Web interface edit records:
▬▬▬▬▬▬▬▬▬▬

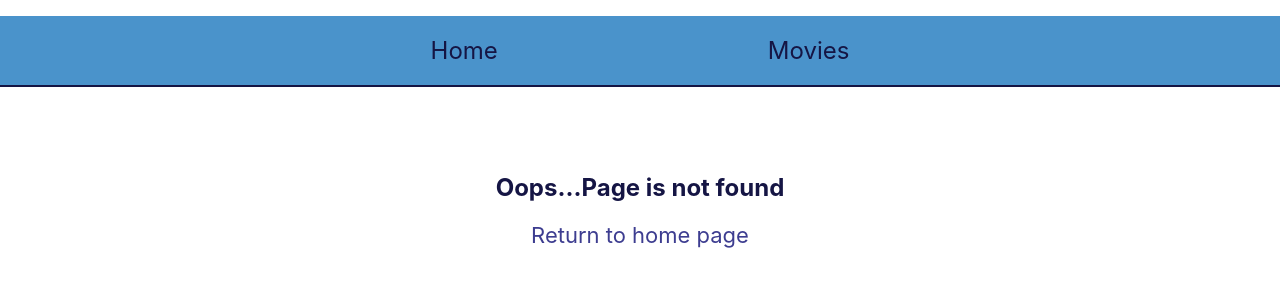
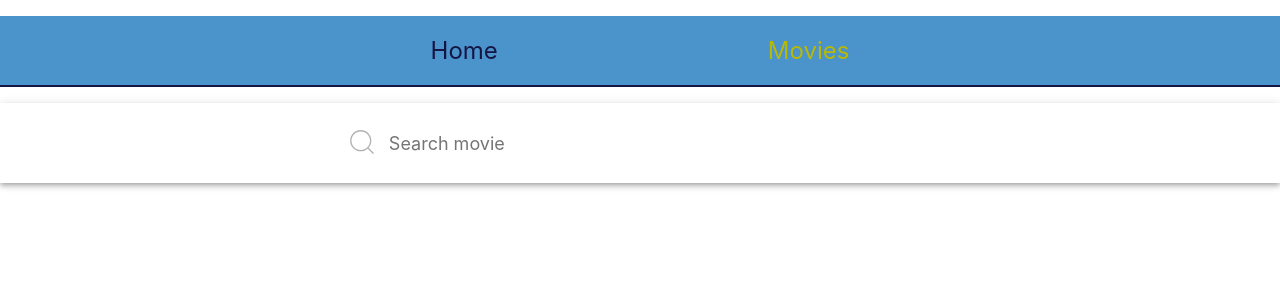
Before and after one commit to liubapohudina/Movies-React, a React (Create React App) app: page /goit-react-hw-05-movies/movies in a window 1280 px wide. Before the commit this address had no page. Shown: the top 300 px of the page. Built offline with nearby package versions, Linux system fonts and the light colour scheme.

Commit message:
task search movie

```diff
--- a/package.json
+++ b/package.json
@@ -10,6 +10,7 @@
     "axios": "^1.6.6",
     "react": "^18.1.0",
     "react-dom": "^18.1.0",
+    "react-icons": "^5.0.1",
     "react-loader-spinner": "^6.1.6",
     "react-router-dom": "^6.21.3",
     "react-scripts": "5.0.1",
--- a/src/components/MovieList/MovieList.jsx
+++ b/src/components/MovieList/MovieList.jsx
@@ -1,32 +1,10 @@
-import { getPopularMovies } from "services/api";
-import { useState, useEffect } from "react";
-import { toast } from "react-toastify";
+
 import { Link } from "react-router-dom";
 import styles from '../MovieList/movieList.module.css'
-import { Loader } from "components/Loader/Loader";
-
-const MoviesList = () => {
-    const [loading, setLoading] = useState(false);
-    const [movies, setMovies] = useState([]);
 
 
+const MoviesList = ({movies, page}) => {
 
-    useEffect(() => {
-        const fetchMovies = async () => {
-            setLoading(true);
-            try {
-                const resp = await getPopularMovies();
-                setMovies(resp.results?.length ? resp.results : [])
-            }
-            catch (error) {
-                toast.error("Something wrong...")
-            }
-            finally {
-                setLoading(false)
-            }
-        }
-        fetchMovies()
-    }, []);
 
 
     const elements = movies.map(({ id, title }) => (<li id={id} key={id}>
@@ -35,7 +13,6 @@ const MoviesList = () => {
 
     return (
         <div>
-            {loading && <Loader />}
             {movies &&
                 <ul className={styles.list}>{elements}</ul>
             }
--- /dev/null
+++ b/src/components/Searchbar/Searchbar.jsx
@@ -0,0 +1,55 @@
+import styles from './searchbar.module.css';
+import PropTypes from "prop-types";
+import { CiSearch } from "react-icons/ci";
+import { useState } from 'react';
+import { toast } from 'react-toastify';
+
+export const Searchbar = ({handleClickSubmit}) => {
+  const [search, setSearch] = useState('');
+
+  const onChange = (event) => {
+    setSearch(event.currentTarget.value);
+  }
+
+  const handleClick = (event) => {
+    event.preventDefault();
+
+    if (search === '') {
+      toast.warn("Please enter words");
+      return;
+    }
+
+    handleClickSubmit({search});
+    setSearch('');
+    reset();
+  }
+
+    const reset = () => {
+        setSearch({
+            search: ""
+        });
+    }
+
+    return (<div className={styles.searchbar}>
+      <form onSubmit={handleClick} className={styles.form}>
+        <button type="submit" className={styles.button}>
+          <CiSearch className={styles.icon} />
+          <span className={styles.buttonLabel}>Search</span>
+        </button>
+
+        <input
+          onChange={onChange}
+          className={styles.input}
+          type="text"
+          autoComplete="off"
+          autoFocus
+          placeholder="Search movie"
+        />
+      </form>
+    </div>
+    )
+  }
+
+Searchbar.propTypes = {
+    handleClickSubmit: PropTypes.func,
+  }
--- /dev/null
+++ b/src/components/Searchbar/searchbar.module.css
@@ -0,0 +1,74 @@
+.searchbar {
+    z-index: 1100;
+    display: flex;
+    justify-content: center;
+    align-items: center;
+    min-height: 64px;
+    padding-right: 24px;
+    padding-left: 24px;
+    padding-top: 8px;
+    padding-bottom: 8px;
+    color: #fff;
+    background-color: inherit;
+    box-shadow: 0px 2px 4px -1px rgba(0, 0, 0, 0.2),
+        0px 4px 5px 0px rgba(0, 0, 0, 0.14), 0px 1px 10px 0px rgba(0, 0, 0, 0.12);
+}
+.form {
+    display: flex;
+    align-items: center;
+    width: 100%;
+    max-width: 600px;
+    background-color: #fff;
+    border-radius: 3px;
+    overflow: hidden;
+}
+
+.button {
+    background-color: inherit;
+    display: inline-block;
+    width: 48px;
+    height: 48px;
+    border: 0;
+    opacity: 0.6;
+    transition: opacity 250ms cubic-bezier(0.4, 0, 0.2, 1);
+    cursor: pointer;
+    outline: none;
+}
+.icon {
+    width: 32px;
+    height: 32px;
+    stroke: grey;
+    fill: grey;
+}
+
+.button:hover {
+    opacity: 1;
+}
+
+.buttonLabel {
+    position: absolute;
+    width: 1px;
+    height: 1px;
+    padding: 0;
+    overflow: hidden;
+    clip: rect(0, 0, 0, 0);
+    white-space: nowrap;
+    clip-path: inset(50%);
+    border: 0;
+}
+
+.input {
+    display: inline-block;
+    width: 100%;
+    font: inherit;
+    font-size: 20px;
+    border: none;
+    outline: none;
+    padding-left: 4px;
+    padding-right: 4px;
+}
+
+.input::placeholder {
+    font: inherit;
+    font-size: 18px;
+}
--- a/src/index.css
+++ b/src/index.css
@@ -25,3 +25,15 @@ button:focus {
   background-color: rgb(19, 19, 67);
   color: white;
 }
+.hidden {
+    position: absolute;
+    width: 1px;
+    height: 1px;
+    margin: -1px;
+    border: 0;
+    padding: 0;
+    white-space: nowrap;
+    clip-path: inset(100%);
+    clip: rect(0 0 0 0);
+    overflow: hidden;
+  }
--- a/src/index.js
+++ b/src/index.js
@@ -5,9 +5,9 @@ import { App } from 'components/App';
 import './index.css';
 
 ReactDOM.createRoot(document.getElementById('root')).render(
-  <React.StrictMode basename="/goit-react-hw-05-movies">
-    <BrowserRouter>
-      <App />
-      </BrowserRouter>
-  </React.StrictMode>
+  <BrowserRouter basename="/goit-react-hw-05-movies">
+    <React.StrictMode>
+    <App />
+     </React.StrictMode>
+  </BrowserRouter>
 );
--- a/src/pages/Home/Home.jsx
+++ b/src/pages/Home/Home.jsx
@@ -1,34 +1,40 @@
 import styles from './home.module.css'
 import MoviesList from "components/MovieList/MovieList";
+import { getPopularMovies } from "services/api";
+import { useState, useEffect } from "react";
+import { toast } from "react-toastify";
+import { Loader } from "components/Loader/Loader";
 
 const Home = () => {
+
+    const [loading, setLoading] = useState(false);
+    const [movies, setMovies] = useState([]);
+
+
+
+    useEffect(() => {
+        const fetchMovies = async () => {
+            setLoading(true);
+            try {
+                const resp = await getPopularMovies();
+                setMovies(resp.results?.length ? resp.results : [])
+            }
+            catch (error) {
+                toast.error("Something wrong...")
+            }
+            finally {
+                setLoading(false)
+            }
+        }
+        fetchMovies()
+    }, []);
     return (
         <div className={styles.boxListMovies}>
+            {loading && <Loader />}
             <h1 className={styles.h}>Popular movies</h1>
-            <MoviesList/>
+            {Boolean(movies) ? <MoviesList movies={movies} /> : <p>Sorry, we don`t have movies for this query</p>}
             </div>
     )
-//     const [popularMovies, setPopularMovies] = useState();
-//     useEffect(() => {
-//         const fetchData = async () => {
-//             try {
-//                 const data = await getPopularMovies();
-//                 console.log(data)
-//                 if (data && data.results) {
-//                     setPopularMovies(data.results);
-//                 }
-//             } catch (error) {
-//                 console.error("Error fetching popular movies:", error);
-//             }
-//         };
-
-//         fetchData();
-//     }, [setPopularMovies]);
-
-
-//     return (
-//         <MoviesList layout={popularMovies} />
-//     )
  }
 
 export default Home;
--- a/src/pages/Movies/Movies.jsx
+++ b/src/pages/Movies/Movies.jsx
@@ -1,6 +1,76 @@
+import { Loader } from "components/Loader/Loader";
+import MoviesList from "components/MovieList/MovieList";
+import { Searchbar } from "components/Searchbar/Searchbar";
+import { useState, useEffect } from "react";
+import { useSearchParams } from "react-router-dom";
+import { toast } from "react-toastify";
+import { getMovieSearch } from "services/api";
+import styles from './movies.module.css';
 
 const Movies = () => {
+    const [loading, setLoading] = useState(false);
+    const [movies, setMovies] = useState([]);
+    const [showBtnLoadMore, setShowBtnLoadMore] = useState(false);
+    const [totalresults, setTotalresults] = useState('');
 
+    const [searchParams, setSearchParams] = useSearchParams();
+    const search = searchParams.get('query');
+    const page = searchParams.get('page');
+
+
+    const handleClickSubmit = ({ search }) => {
+        setSearchParams({query: search, page : 1})
+    }
+
+    useEffect(() => {
+        if (!search) {
+            return;
+        }
+        setLoading(true);
+        const fetchSearchMovie = async() => {
+            try {
+                console.log(page)
+                const resp = await getMovieSearch(search, page);
+                setMovies(resp.results);
+                setTotalresults(resp.total_results);
+                if (resp.results.length === 0) {
+                    toast.info("Sorry, we don`t have movies for this query. Please, enter another word!")
+                }
+                if (resp.total_results >= 21) {
+                    setShowBtnLoadMore(true);
+                } else {
+                    setShowBtnLoadMore(false);
+                }
+            }
+            catch {
+             toast.error("Something wrong...")
+            }
+            finally {
+                setLoading(false)
+            }
+        }
+        fetchSearchMovie();
+
+    }, [page, search, setSearchParams])
+
+    useEffect(() => {
+           if (totalresults) {
+          toast.info(`We found ${totalresults} movies!`)
+    }
+    }, [totalresults])
+
+
+    const btnLoadMore = () => setSearchParams({query: search, page: Number(page) + 1});
+
+    return (
+        <div className={styles.box}>
+            <h1 className="hidden">Search</h1>
+            <Searchbar handleClickSubmit={handleClickSubmit} />
+            {loading && <Loader/>}
+            {Boolean(movies.length) && <MoviesList movies={movies} />}
+            {showBtnLoadMore && <button className={styles.btn} onClick={btnLoadMore} type="button">Next page</button>}
+        </div>
+    )
 
 }
 
--- /dev/null
+++ b/src/pages/Movies/movies.module.css
@@ -0,0 +1,6 @@
+.btn {
+    display: block;
+    margin: 0 auto;
+    padding: 10px 12px;
+    margin-bottom: 30px;
+}
--- a/src/services/api.js
+++ b/src/services/api.js
@@ -5,7 +5,7 @@ const API_KEY = 'ec2e434cc9bc9d3a38f01279780f56eb';
 
 const ENDPOINTS = {
     POPULAR: '/trending/movie/day',
-    SEARCHWORD: '/search/search-movies',
+    SEARCHWORD: '/search/movie',
     MOVIE: '/movie',
     CAST: '/credits',
     REVIEWS: '/reviews',
@@ -30,3 +30,8 @@ export const getMovieReviews = async id => {
     return axios.get(`${ENDPOINTS.MOVIE}/${id}${ENDPOINTS.REVIEWS}?api_key=${API_KEY}`)
      .then(response => response.data)
 }
+
+export const getMovieSearch = async (query, page) => {
+    return axios.get(`${ENDPOINTS.SEARCHWORD}?api_key=${API_KEY}&query=${query}&page=${page}`)
+    .then(response => response.data)
+}
```
Also changed, not shown: 1 other file (tests, documents, lock files or other folders).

▬▬▬▬▬▬▬▬▬▬

__PROBLEM__: From the entries above, copy every line where the word "setPopularMovies" shows up.

__ANSWER SPACE__:
-//     const [popularMovies, setPopularMovies] = useState();
-//                     setPopularMovies(data.results);
-//     }, [setPopularMovies]);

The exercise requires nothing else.